### Task to carry out
Take the entries below and write them out exactly, with each picture removed.

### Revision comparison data
+ + + +

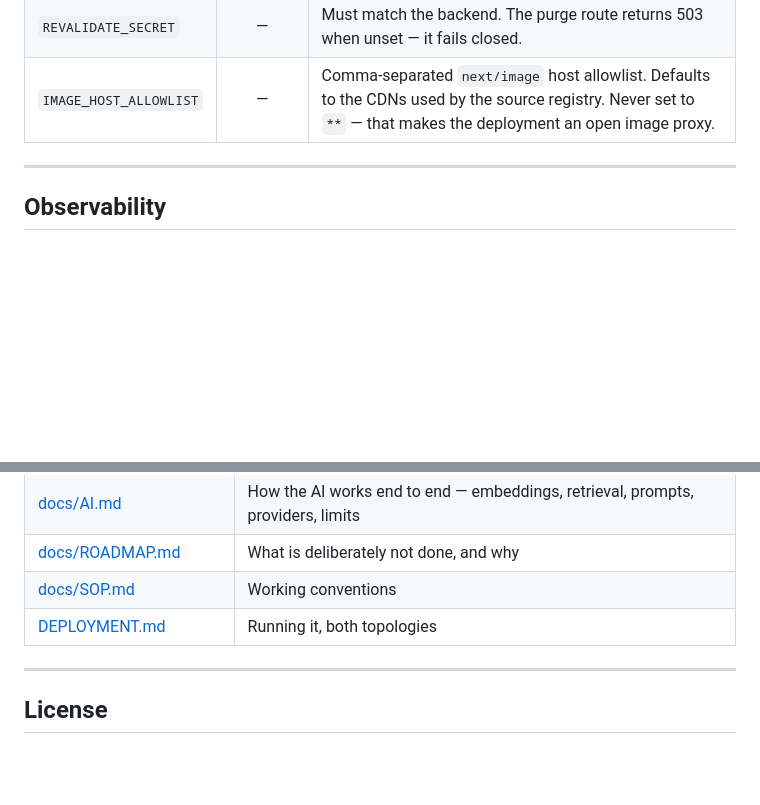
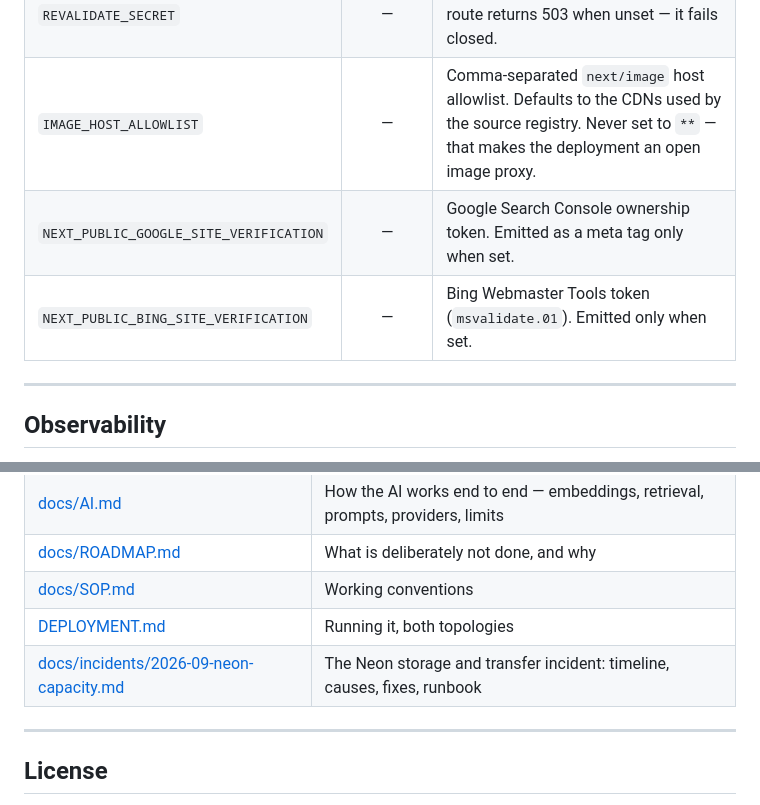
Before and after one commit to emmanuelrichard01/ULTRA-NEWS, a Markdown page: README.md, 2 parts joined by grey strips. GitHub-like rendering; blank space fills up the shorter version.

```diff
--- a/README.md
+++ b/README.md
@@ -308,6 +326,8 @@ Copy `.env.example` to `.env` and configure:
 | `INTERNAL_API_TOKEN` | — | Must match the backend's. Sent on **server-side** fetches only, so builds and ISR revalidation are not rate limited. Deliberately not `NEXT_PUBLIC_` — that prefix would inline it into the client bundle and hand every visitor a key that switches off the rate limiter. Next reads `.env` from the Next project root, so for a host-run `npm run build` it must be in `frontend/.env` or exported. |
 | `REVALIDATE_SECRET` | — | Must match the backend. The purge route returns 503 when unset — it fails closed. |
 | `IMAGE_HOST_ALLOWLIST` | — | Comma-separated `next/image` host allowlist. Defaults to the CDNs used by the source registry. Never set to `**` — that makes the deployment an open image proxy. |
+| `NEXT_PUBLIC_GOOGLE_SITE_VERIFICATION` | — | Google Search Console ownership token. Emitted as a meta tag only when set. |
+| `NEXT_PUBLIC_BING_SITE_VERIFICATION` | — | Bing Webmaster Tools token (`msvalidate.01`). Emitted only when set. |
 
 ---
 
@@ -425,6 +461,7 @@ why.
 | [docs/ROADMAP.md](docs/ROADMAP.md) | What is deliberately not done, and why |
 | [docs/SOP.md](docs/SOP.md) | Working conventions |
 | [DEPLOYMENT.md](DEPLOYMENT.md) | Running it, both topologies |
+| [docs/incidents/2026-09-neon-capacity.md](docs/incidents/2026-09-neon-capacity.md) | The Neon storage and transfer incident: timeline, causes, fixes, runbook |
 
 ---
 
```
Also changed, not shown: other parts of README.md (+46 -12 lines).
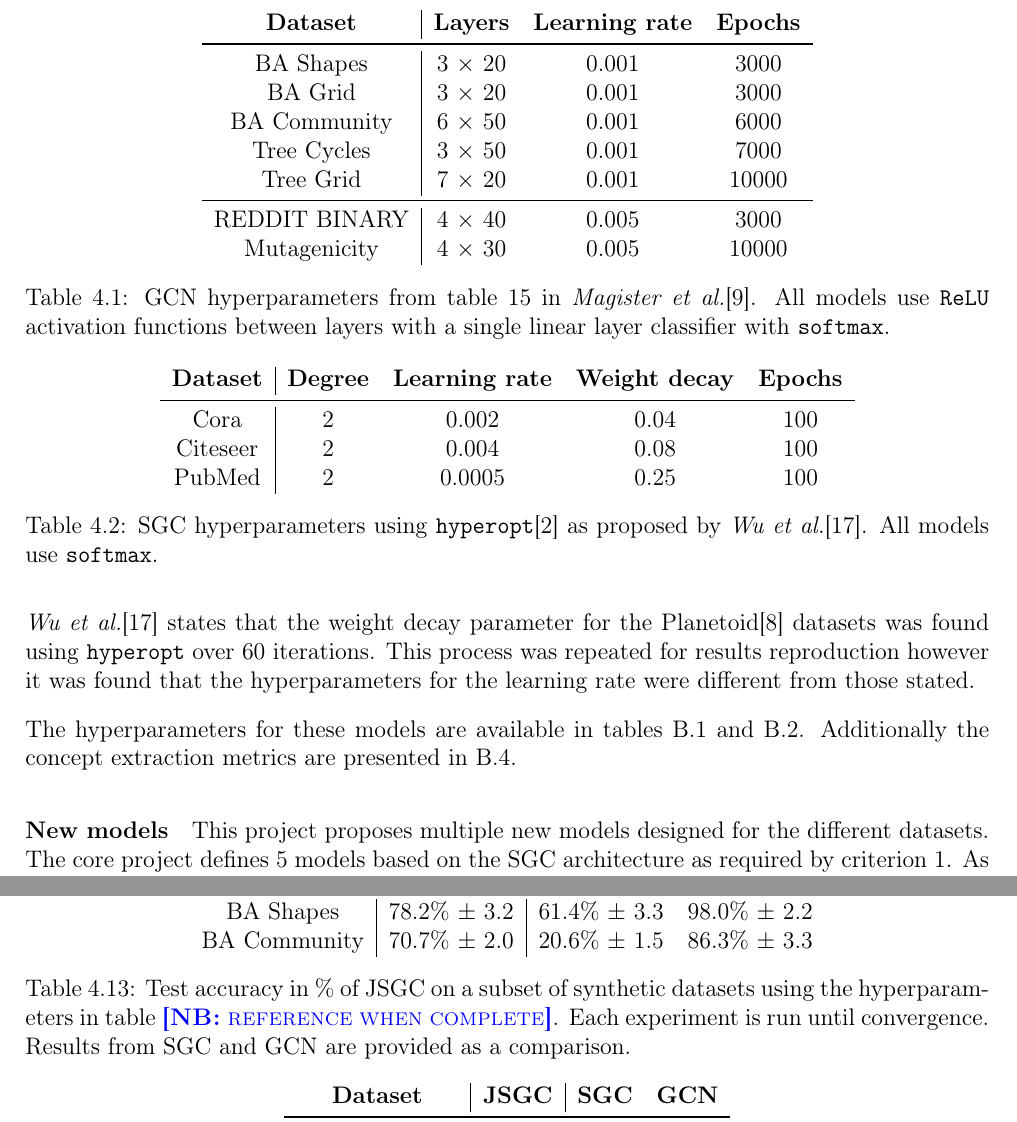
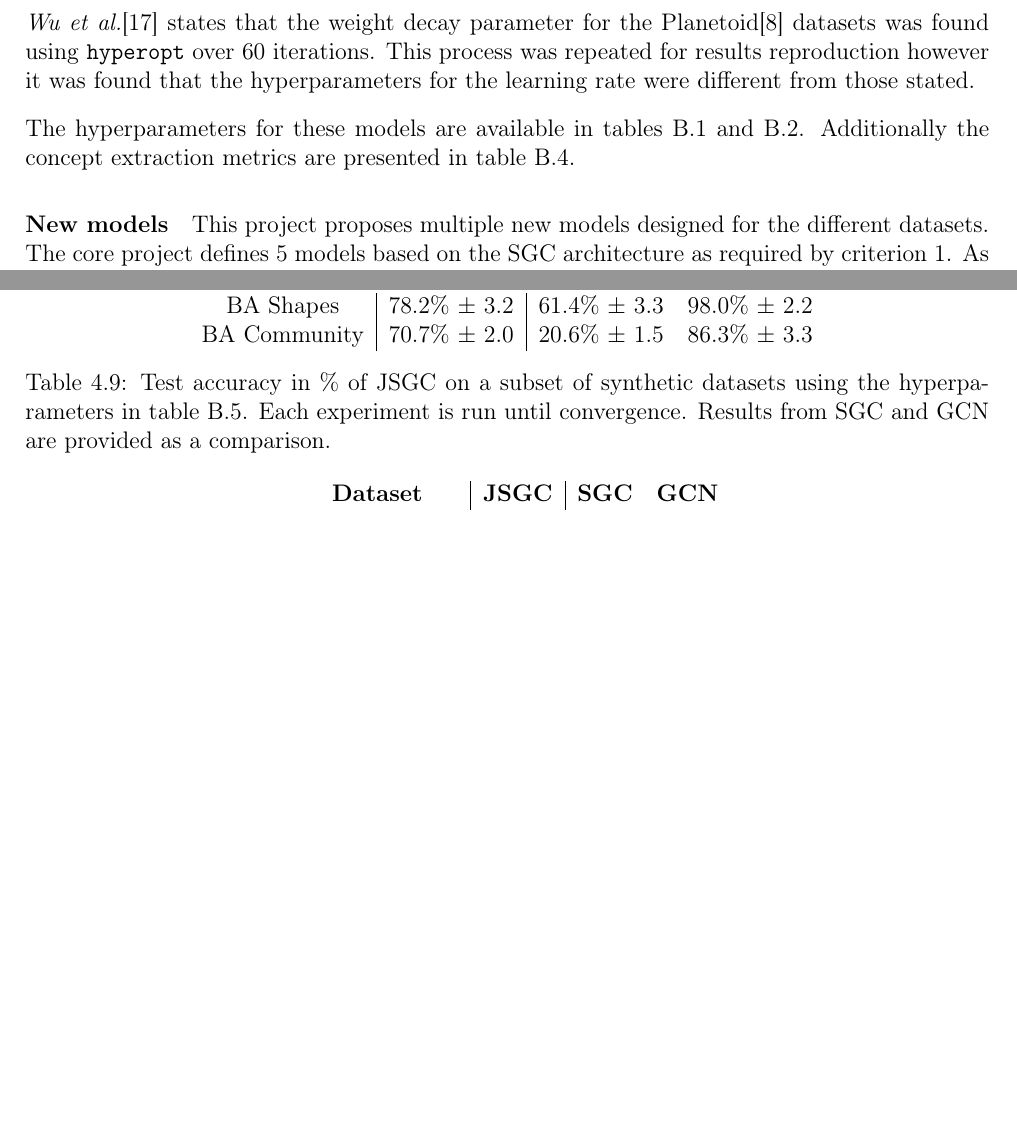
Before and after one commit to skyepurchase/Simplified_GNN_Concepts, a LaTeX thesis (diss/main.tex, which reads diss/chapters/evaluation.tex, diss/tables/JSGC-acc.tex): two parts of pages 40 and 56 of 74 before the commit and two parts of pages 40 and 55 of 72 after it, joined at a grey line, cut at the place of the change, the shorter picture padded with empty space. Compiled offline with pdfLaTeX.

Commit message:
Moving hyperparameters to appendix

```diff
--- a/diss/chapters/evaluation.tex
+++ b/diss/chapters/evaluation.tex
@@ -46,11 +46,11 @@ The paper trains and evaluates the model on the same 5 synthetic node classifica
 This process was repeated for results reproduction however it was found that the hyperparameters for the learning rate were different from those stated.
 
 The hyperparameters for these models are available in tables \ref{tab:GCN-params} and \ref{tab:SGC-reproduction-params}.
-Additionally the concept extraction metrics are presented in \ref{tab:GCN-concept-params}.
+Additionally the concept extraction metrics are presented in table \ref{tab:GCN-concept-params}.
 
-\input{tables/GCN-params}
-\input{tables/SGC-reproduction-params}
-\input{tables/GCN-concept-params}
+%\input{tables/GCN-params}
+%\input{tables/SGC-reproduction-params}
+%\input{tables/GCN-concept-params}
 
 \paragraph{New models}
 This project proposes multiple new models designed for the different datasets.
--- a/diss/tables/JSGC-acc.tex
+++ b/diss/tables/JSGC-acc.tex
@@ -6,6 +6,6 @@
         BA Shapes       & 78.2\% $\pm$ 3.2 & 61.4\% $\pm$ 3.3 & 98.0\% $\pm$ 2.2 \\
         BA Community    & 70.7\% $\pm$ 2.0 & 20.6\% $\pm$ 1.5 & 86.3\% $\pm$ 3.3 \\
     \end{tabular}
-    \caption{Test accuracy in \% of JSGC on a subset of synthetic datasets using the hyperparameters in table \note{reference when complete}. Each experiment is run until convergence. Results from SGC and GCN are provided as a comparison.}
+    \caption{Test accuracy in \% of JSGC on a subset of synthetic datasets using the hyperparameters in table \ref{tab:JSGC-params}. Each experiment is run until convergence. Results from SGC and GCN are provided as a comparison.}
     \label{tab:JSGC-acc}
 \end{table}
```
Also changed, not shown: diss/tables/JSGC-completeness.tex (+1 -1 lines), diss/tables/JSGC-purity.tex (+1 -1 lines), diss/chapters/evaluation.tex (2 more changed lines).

+ + + +

### Response for this exercise
Before and after one commit to emmanuelrichard01/ULTRA-NEWS, a Markdown page: README.md, 2 parts joined by grey strips. GitHub-like rendering; blank space fills up the shorter version.

```diff
--- a/README.md
+++ b/README.md
@@ -308,6 +326,8 @@ Copy `.env.example` to `.env` and configure:
 | `INTERNAL_API_TOKEN` | — | Must match the backend's. Sent on **server-side** fetches only, so builds and ISR revalidation are not rate limited. Deliberately not `NEXT_PUBLIC_` — that prefix would inline it into the client bundle and hand every visitor a key that switches off the rate limiter. Next reads `.env` from the Next project root, so for a host-run `npm run build` it must be in `frontend/.env` or exported. |
 | `REVALIDATE_SECRET` | — | Must match the backend. The purge route returns 503 when unset — it fails closed. |
 | `IMAGE_HOST_ALLOWLIST` | — | Comma-separated `next/image` host allowlist. Defaults to the CDNs used by the source registry. Never set to `**` — that makes the deployment an open image proxy. |
+| `NEXT_PUBLIC_GOOGLE_SITE_VERIFICATION` | — | Google Search Console ownership token. Emitted as a meta tag only when set. |
+| `NEXT_PUBLIC_BING_SITE_VERIFICATION` | — | Bing Webmaster Tools token (`msvalidate.01`). Emitted only when set. |
 
 ---
 
@@ -425,6 +461,7 @@ why.
 | [docs/ROADMAP.md](docs/ROADMAP.md) | What is deliberately not done, and why |
 | [docs/SOP.md](docs/SOP.md) | Working conventions |
 | [DEPLOYMENT.md](DEPLOYMENT.md) | Running it, both topologies |
+| [docs/incidents/2026-09-neon-capacity.md](docs/incidents/2026-09-neon-capacity.md) | The Neon storage and transfer incident: timeline, causes, fixes, runbook |
 
 ---
 
```
Also changed, not shown: other parts of README.md (+46 -12 lines).
Before and after one commit to skyepurchase/Simplified_GNN_Concepts, a LaTeX thesis (diss/main.tex, which reads diss/chapters/evaluation.tex, diss/tables/JSGC-acc.tex): two parts of pages 40 and 56 of 74 before the commit and two parts of pages 40 and 55 of 72 after it, joined at a grey line, cut at the place of the change, the shorter picture padded with empty space. Compiled offline with pdfLaTeX.

Commit message:
Moving hyperparameters to appendix

```diff
--- a/diss/chapters/evaluation.tex
+++ b/diss/chapters/evaluation.tex
@@ -46,11 +46,11 @@ The paper trains and evaluates the model on the same 5 synthetic node classifica
 This process was repeated for results reproduction however it was found that the hyperparameters for the learning rate were different from those stated.
 
 The hyperparameters for these models are available in tables \ref{tab:GCN-params} and \ref{tab:SGC-reproduction-params}.
-Additionally the concept extraction metrics are presented in \ref{tab:GCN-concept-params}.
+Additionally the concept extraction metrics are presented in table \ref{tab:GCN-concept-params}.
 
-\input{tables/GCN-params}
-\input{tables/SGC-reproduction-params}
-\input{tables/GCN-concept-params}
+%\input{tables/GCN-params}
+%\input{tables/SGC-reproduction-params}
+%\input{tables/GCN-concept-params}
 
 \paragraph{New models}
 This project proposes multiple new models designed for the different datasets.
--- a/diss/tables/JSGC-acc.tex
+++ b/diss/tables/JSGC-acc.tex
@@ -6,6 +6,6 @@
         BA Shapes       & 78.2\% $\pm$ 3.2 & 61.4\% $\pm$ 3.3 & 98.0\% $\pm$ 2.2 \\
         BA Community    & 70.7\% $\pm$ 2.0 & 20.6\% $\pm$ 1.5 & 86.3\% $\pm$ 3.3 \\
     \end{tabular}
-    \caption{Test accuracy in \% of JSGC on a subset of synthetic datasets using the hyperparameters in table \note{reference when complete}. Each experiment is run until convergence. Results from SGC and GCN are provided as a comparison.}
+    \caption{Test accuracy in \% of JSGC on a subset of synthetic datasets using the hyperparameters in table \ref{tab:JSGC-params}. Each experiment is run until convergence. Results from SGC and GCN are provided as a comparison.}
     \label{tab:JSGC-acc}
 \end{table}
```
Also changed, not shown: diss/tables/JSGC-completeness.tex (+1 -1 lines), diss/tables/JSGC-purity.tex (+1 -1 lines), diss/chapters/evaluation.tex (2 more changed lines).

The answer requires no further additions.